At Disneyland, you enter the turnstiles into a small square (a sort of lobby). In order to get into the park proper, you enter through tunnels on the far ends of the square (which function as “doors” to the theater proper), each emblazoned with a plaque declaring, “Here you leave today and enter the worlds of yesterday, tomorrow, and fantasy.” Once you enter through those tunnels, you are quickly swept inwardly into the park and can no longer see the outside world.
This effect is compounded by the 12-to-20 foot wall of dirt, the “berm,” that surrounds the park. Disneyland has also never sold a newspaper in the park; to do so would to bring the outside world in. I’ve even heard that buildings are not allowed to be over a certain height in the immediate area surrounding the park, so they cannot be seen by guests enjoying the rides and attractions.
Disney intentionally wanted to create a world unto itself, a sacred space, if you will. A place where the cares of the world would not intrude and distract from the present moment. Such a place allows guests to fully focus on their present experience.
When the church gathers for a worship service, we have the challenge of transitioning everyone from the busyness and distraction of life into a singular focus on God. This does not happen automatically simply because we walk through the doors and the service starts. In fact, it is a personal pet peeve to walk into a service and have it begin as if I am locked and loaded for worship.
Some important questions to ask ourselves to that end:
- How can we help people make the mental transition?
- Are we creating a space separate enough for people to focus on God, meet him, and be transformed by him?

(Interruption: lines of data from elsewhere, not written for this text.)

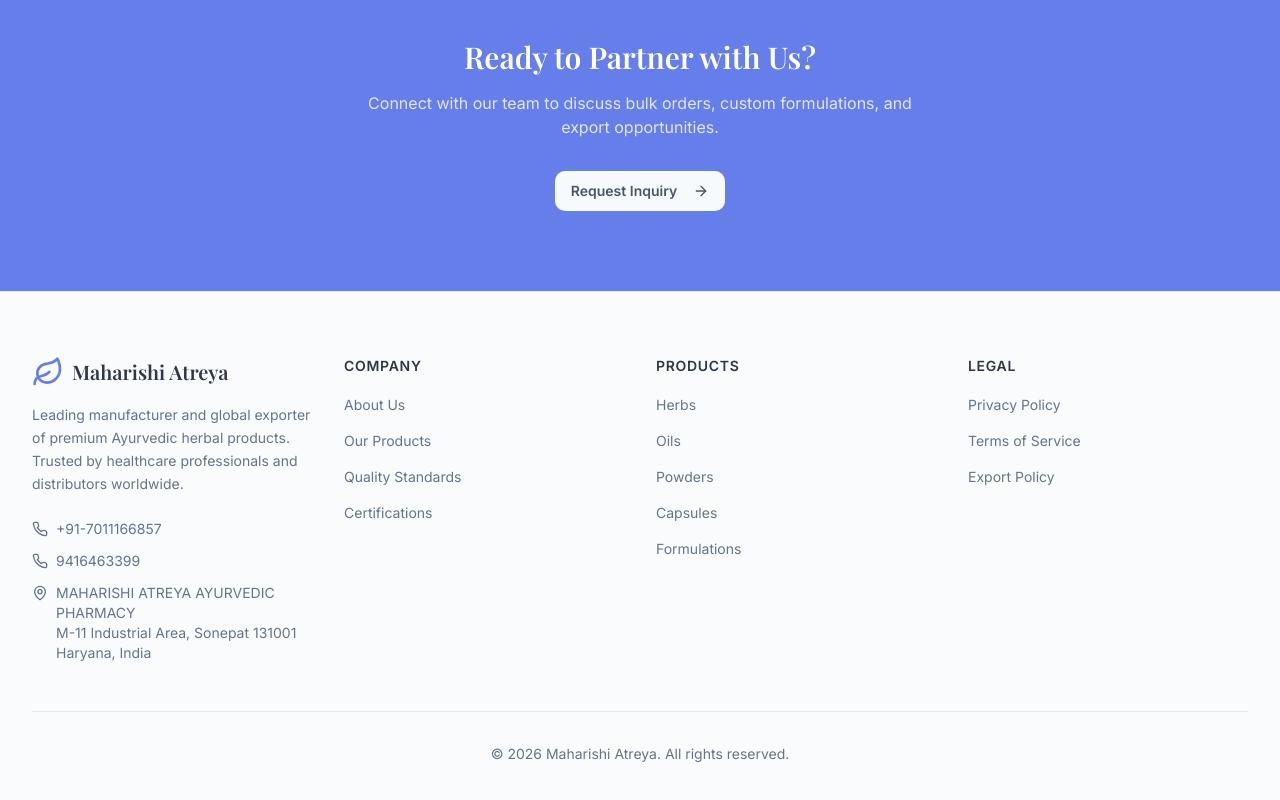
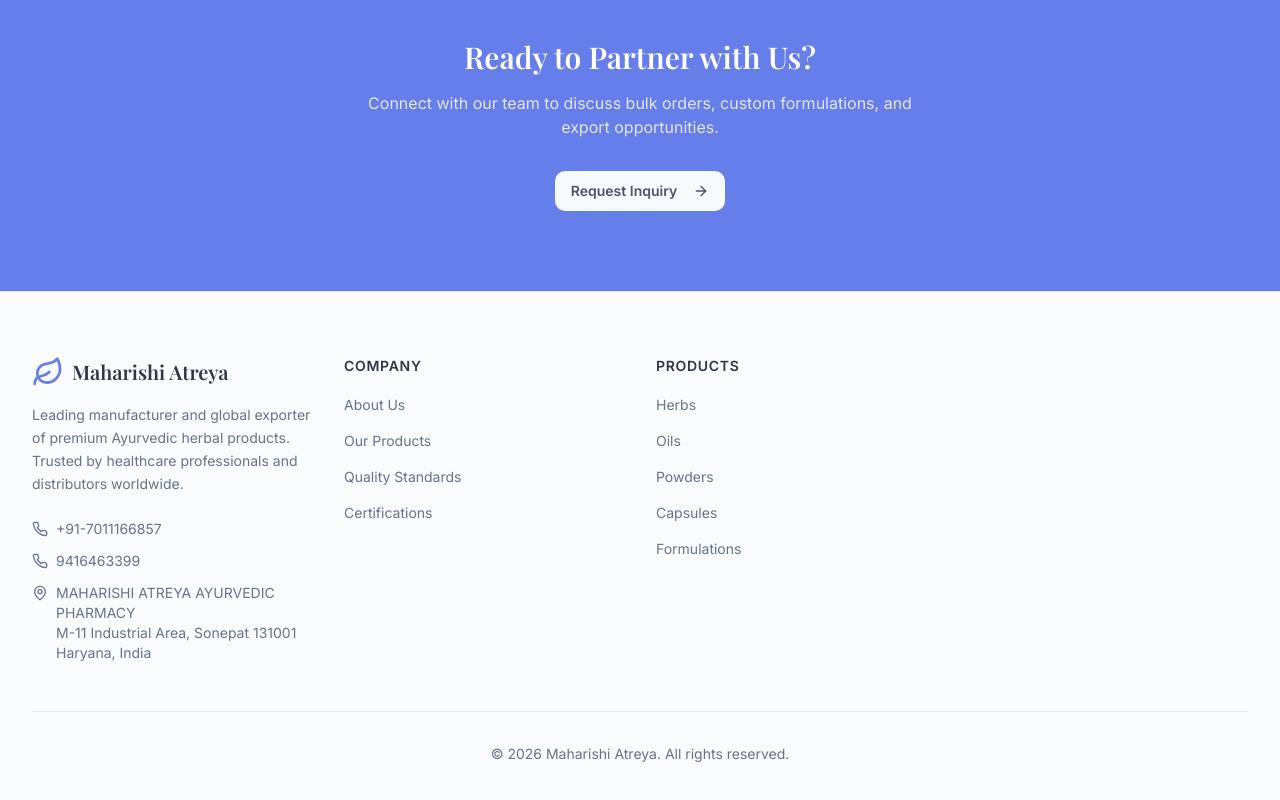
Before and after one commit to bhav0009/ayurvedic-b2b-frontend, a Next.js app: page / in a window 1280 px wide. Shown: the part 3194-3994 px from the top of the page. Built offline with nearby package versions, Linux system fonts and the light colour scheme; a web font is replaced by a local one.

Commit message:
removed policy realted footer privacy policy terms of service , export policy

```diff
--- a/components/footer.tsx
+++ b/components/footer.tsx
@@ -14,11 +14,6 @@ const footerLinks = {
     { label: "Powders", href: "/products?category=powders" },
     { label: "Capsules", href: "/products?category=capsules" },
     { label: "Formulations", href: "/products?category=formulations" },
-  ],
-  legal: [
-    { label: "Privacy Policy", href: "/privacy" },
-    { label: "Terms of Service", href: "/terms" },
-    { label: "Export Policy", href: "/export-policy" },
   ],
 };
 
@@ -106,24 +101,7 @@ export function Footer() {
             </ul>
           </div>
 
-          {/* Legal Links */}
-          <div>
-            <h3 className="text-sm font-semibold uppercase tracking-wider text-foreground">
-              Legal
-            </h3>
-            <ul className="mt-4 space-y-3">
-              {footerLinks.legal.map((link) => (
-                <li key={link.href}>
-                  <Link
-                    href={link.href}
-                    className="text-sm text-muted-foreground hover:text-foreground"
-                  >
-                    {link.label}
-                  </Link>
-                </li>
-              ))}
-            </ul>
-          </div>
+
         </div>
 
         {/* Bottom Bar */}
--- a/package.json
+++ b/package.json
@@ -57,7 +57,7 @@
     "embla-carousel-react": "8.5.1",
     "input-otp": "1.4.1",
     "lucide-react": "^0.454.0",
-    "next": "16.0.10",
+    "next": "^16.2.4",
     "next-themes": "^0.4.6",
     "react": "19.2.0",
     "react-day-picker": "9.8.0",
@@ -80,6 +80,7 @@
     "@types/node": "^22",
     "@types/react": "^19",
     "@types/react-dom": "^19",
+    "baseline-browser-mapping": "^2.10.20",
     "jest": "^30.2.0",
     "jest-environment-jsdom": "^30.2.0",
     "postcss": "^8.5",
```
Also changed, not shown: 1 other file (tests, documents, lock files or other folders).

The more intentionally we can answer these questions, the more likely it is that our worship services will actually lead to worship and an authentic experience with God.
Up Next: Multi-Sensory Experiences